[To do] Output only the stretch of the listing that starts at the line containing "Before and after one commit to whlong1/reactville, a" and ends at the line containing "or other folders).", reproduced exactly with both ends.

[Data section]
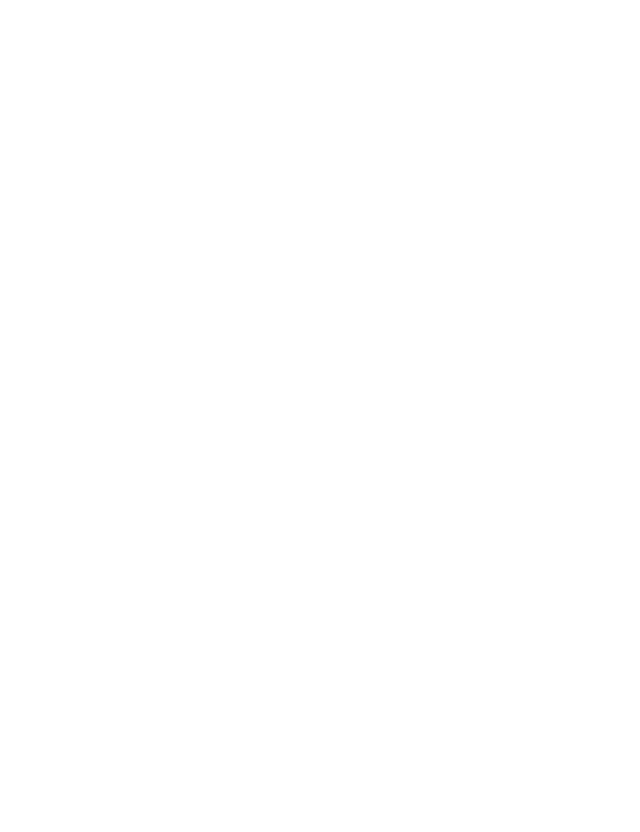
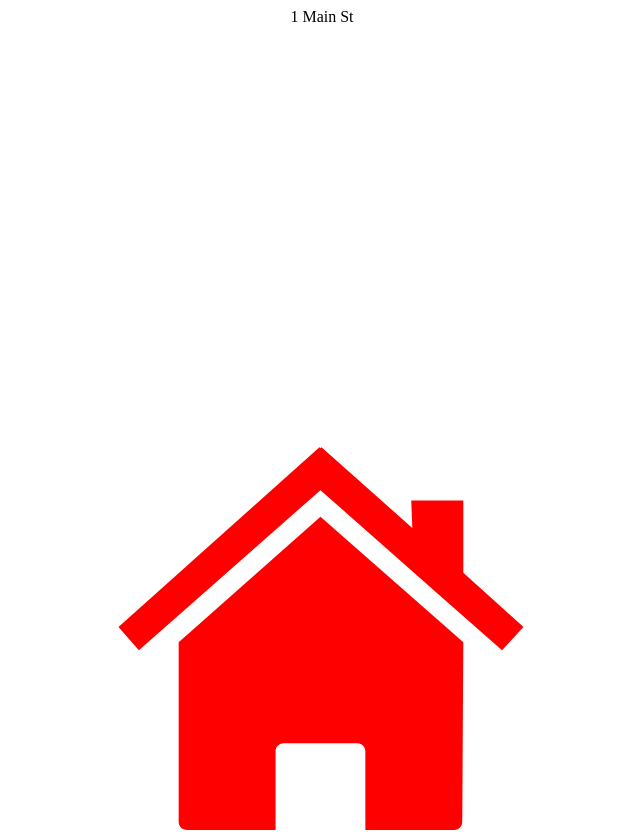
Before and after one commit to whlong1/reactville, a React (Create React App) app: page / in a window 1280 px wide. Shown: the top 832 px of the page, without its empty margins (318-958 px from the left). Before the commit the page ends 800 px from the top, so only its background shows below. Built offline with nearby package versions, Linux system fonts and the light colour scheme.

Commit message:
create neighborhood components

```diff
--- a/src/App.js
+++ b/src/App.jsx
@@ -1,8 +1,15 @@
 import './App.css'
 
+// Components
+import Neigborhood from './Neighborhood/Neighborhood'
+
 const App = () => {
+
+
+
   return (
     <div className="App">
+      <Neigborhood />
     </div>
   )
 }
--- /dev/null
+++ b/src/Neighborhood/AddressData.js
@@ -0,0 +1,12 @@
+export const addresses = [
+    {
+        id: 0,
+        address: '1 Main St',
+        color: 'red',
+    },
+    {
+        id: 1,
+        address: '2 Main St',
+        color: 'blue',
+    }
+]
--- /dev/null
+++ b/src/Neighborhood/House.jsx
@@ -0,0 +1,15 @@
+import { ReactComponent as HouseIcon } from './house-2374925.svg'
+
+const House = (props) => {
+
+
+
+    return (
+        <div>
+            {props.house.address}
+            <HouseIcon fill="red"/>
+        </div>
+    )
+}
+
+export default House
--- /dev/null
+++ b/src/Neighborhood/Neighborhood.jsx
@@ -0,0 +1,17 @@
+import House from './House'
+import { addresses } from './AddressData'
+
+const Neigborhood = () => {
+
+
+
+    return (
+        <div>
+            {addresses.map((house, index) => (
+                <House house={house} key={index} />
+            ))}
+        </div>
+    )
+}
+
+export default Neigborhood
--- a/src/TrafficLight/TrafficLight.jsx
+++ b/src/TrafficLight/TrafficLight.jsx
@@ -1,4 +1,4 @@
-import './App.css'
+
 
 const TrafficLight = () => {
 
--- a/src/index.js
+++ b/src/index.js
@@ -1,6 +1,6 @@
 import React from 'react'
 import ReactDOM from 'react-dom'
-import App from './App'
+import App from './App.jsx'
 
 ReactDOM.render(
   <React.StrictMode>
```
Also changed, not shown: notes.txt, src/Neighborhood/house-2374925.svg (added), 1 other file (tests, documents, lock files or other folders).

==

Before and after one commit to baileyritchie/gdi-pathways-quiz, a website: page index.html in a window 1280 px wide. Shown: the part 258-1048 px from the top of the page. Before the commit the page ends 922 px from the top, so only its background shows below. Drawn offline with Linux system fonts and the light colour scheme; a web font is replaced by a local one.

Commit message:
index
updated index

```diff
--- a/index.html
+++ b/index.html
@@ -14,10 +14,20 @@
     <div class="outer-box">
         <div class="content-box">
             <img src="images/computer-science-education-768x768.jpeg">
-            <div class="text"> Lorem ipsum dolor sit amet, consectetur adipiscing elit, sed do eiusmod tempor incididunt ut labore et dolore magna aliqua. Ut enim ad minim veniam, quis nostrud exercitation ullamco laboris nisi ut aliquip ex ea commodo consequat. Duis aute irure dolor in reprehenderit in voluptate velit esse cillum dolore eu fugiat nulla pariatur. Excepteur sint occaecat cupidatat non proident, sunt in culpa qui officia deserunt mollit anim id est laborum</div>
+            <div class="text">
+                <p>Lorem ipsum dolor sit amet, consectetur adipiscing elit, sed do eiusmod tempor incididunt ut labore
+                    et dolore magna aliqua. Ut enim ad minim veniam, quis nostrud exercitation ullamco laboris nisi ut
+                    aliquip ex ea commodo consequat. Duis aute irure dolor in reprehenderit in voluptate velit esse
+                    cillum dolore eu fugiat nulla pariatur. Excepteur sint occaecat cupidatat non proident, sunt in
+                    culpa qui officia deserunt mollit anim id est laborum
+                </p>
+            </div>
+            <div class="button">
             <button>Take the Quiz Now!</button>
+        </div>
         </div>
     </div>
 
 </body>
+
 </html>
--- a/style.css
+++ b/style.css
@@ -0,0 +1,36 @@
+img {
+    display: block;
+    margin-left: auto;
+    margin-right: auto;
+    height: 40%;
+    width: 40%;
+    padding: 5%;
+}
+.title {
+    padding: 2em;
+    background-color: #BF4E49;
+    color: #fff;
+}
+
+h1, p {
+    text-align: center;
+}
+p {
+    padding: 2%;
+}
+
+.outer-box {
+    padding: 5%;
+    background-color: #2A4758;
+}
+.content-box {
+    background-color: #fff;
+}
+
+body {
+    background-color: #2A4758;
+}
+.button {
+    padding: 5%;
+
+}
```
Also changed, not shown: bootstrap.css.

==

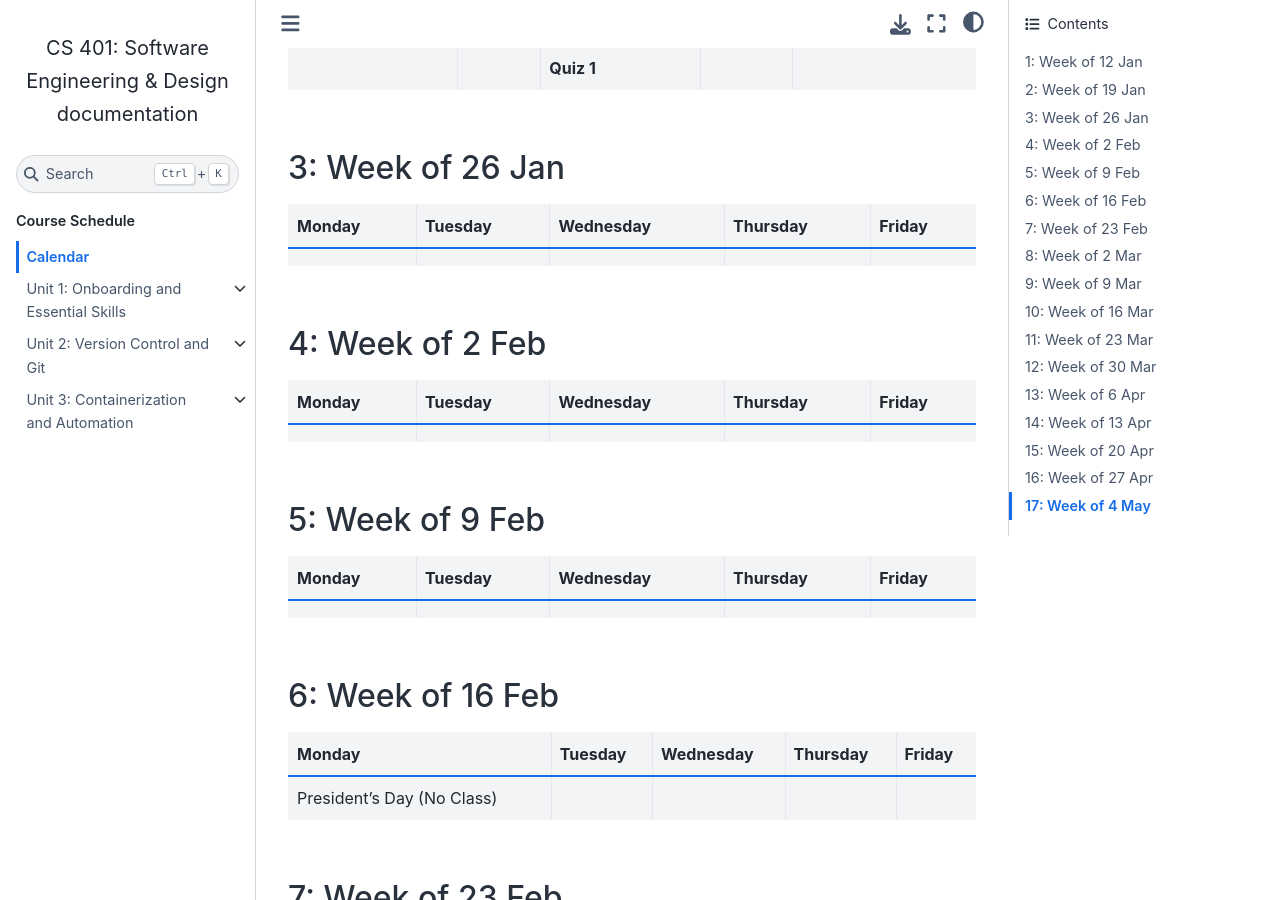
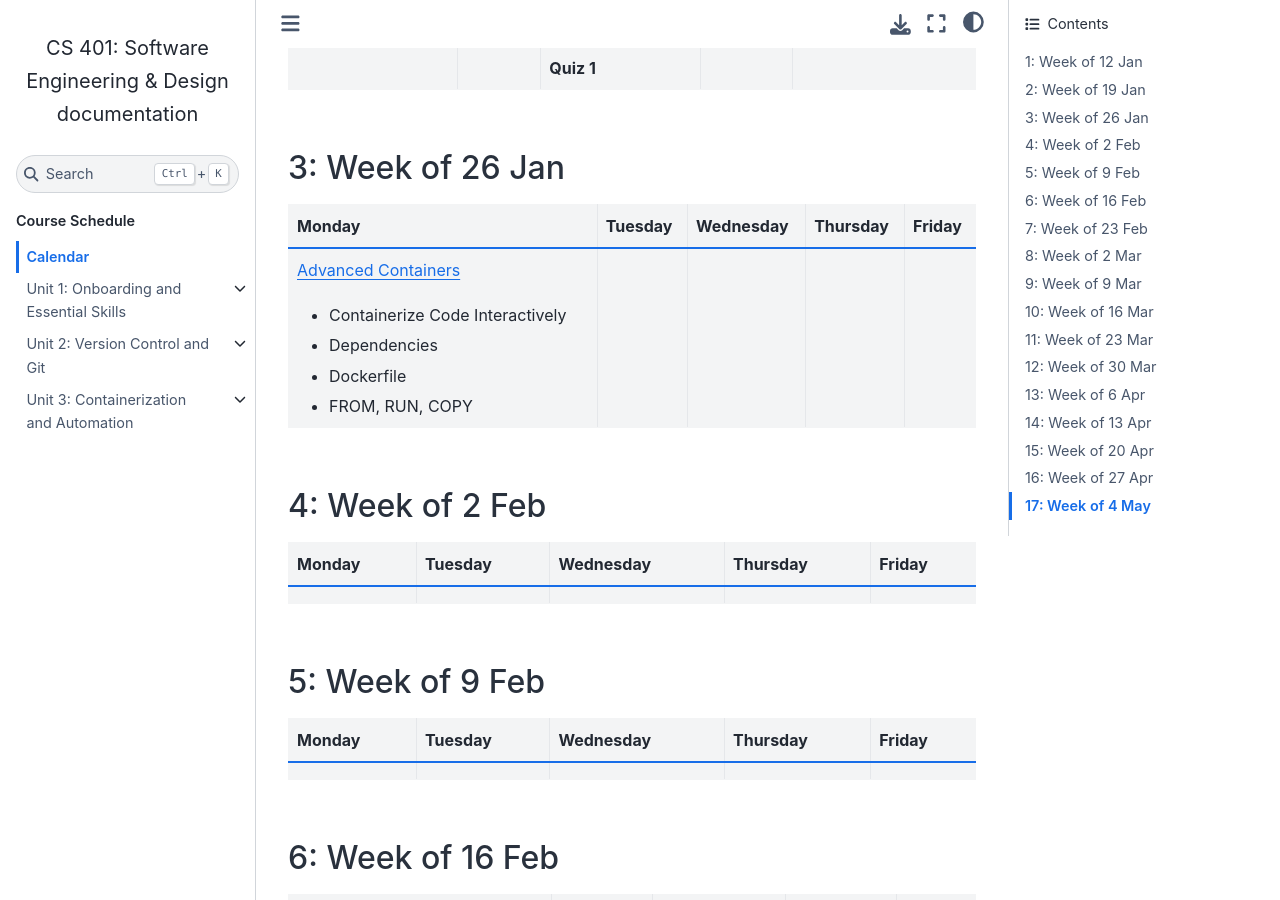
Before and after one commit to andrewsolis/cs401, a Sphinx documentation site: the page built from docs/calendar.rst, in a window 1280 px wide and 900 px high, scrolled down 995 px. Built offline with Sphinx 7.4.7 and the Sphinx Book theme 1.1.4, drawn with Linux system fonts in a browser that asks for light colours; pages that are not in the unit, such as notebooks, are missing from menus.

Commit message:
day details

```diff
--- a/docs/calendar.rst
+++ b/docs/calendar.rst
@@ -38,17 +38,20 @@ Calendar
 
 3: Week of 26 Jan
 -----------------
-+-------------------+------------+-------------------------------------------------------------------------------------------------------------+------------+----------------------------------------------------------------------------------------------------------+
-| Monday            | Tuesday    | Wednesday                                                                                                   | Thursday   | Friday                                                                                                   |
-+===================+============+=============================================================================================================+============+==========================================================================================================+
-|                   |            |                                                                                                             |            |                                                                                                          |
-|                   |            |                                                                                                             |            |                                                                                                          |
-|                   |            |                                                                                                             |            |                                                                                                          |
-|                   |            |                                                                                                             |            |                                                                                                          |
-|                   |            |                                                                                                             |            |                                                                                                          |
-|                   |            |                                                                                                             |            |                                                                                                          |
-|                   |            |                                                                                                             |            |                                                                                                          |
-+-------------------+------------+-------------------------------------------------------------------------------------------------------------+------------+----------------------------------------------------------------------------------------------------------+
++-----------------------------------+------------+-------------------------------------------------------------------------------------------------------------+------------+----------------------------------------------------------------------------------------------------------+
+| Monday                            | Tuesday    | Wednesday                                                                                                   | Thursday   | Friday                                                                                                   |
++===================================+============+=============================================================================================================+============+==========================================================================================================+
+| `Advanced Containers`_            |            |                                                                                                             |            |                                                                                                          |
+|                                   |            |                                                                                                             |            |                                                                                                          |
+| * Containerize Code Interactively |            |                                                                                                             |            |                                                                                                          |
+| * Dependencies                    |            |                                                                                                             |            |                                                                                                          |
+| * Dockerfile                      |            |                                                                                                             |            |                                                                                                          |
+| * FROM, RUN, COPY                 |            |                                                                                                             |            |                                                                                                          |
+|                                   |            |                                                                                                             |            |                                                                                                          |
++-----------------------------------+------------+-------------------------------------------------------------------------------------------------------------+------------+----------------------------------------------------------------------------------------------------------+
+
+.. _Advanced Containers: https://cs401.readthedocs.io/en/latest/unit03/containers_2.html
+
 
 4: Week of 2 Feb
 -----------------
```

[Answer]
Before and after one commit to whlong1/reactville, a React (Create React App) app: page / in a window 1280 px wide. Shown: the top 832 px of the page, without its empty margins (318-958 px from the left). Before the commit the page ends 800 px from the top, so only its background shows below. Built offline with nearby package versions, Linux system fonts and the light colour scheme.

Commit message:
create neighborhood components

```diff
--- a/src/App.js
+++ b/src/App.jsx
@@ -1,8 +1,15 @@
 import './App.css'
 
+// Components
+import Neigborhood from './Neighborhood/Neighborhood'
+
 const App = () => {
+
+
+
   return (
     <div className="App">
+      <Neigborhood />
     </div>
   )
 }
--- /dev/null
+++ b/src/Neighborhood/AddressData.js
@@ -0,0 +1,12 @@
+export const addresses = [
+    {
+        id: 0,
+        address: '1 Main St',
+        color: 'red',
+    },
+    {
+        id: 1,
+        address: '2 Main St',
+        color: 'blue',
+    }
+]
--- /dev/null
+++ b/src/Neighborhood/House.jsx
@@ -0,0 +1,15 @@
+import { ReactComponent as HouseIcon } from './house-2374925.svg'
+
+const House = (props) => {
+
+
+
+    return (
+        <div>
+            {props.house.address}
+            <HouseIcon fill="red"/>
+        </div>
+    )
+}
+
+export default House
--- /dev/null
+++ b/src/Neighborhood/Neighborhood.jsx
@@ -0,0 +1,17 @@
+import House from './House'
+import { addresses } from './AddressData'
+
+const Neigborhood = () => {
+
+
+
+    return (
+        <div>
+            {addresses.map((house, index) => (
+                <House house={house} key={index} />
+            ))}
+        </div>
+    )
+}
+
+export default Neigborhood
--- a/src/TrafficLight/TrafficLight.jsx
+++ b/src/TrafficLight/TrafficLight.jsx
@@ -1,4 +1,4 @@
-import './App.css'
+
 
 const TrafficLight = () => {
 
--- a/src/index.js
+++ b/src/index.js
@@ -1,6 +1,6 @@
 import React from 'react'
 import ReactDOM from 'react-dom'
-import App from './App'
+import App from './App.jsx'
 
 ReactDOM.render(
   <React.StrictMode>
```
Also changed, not shown: notes.txt, src/Neighborhood/house-2374925.svg (added), 1 other file (tests, documents, lock files or other folders).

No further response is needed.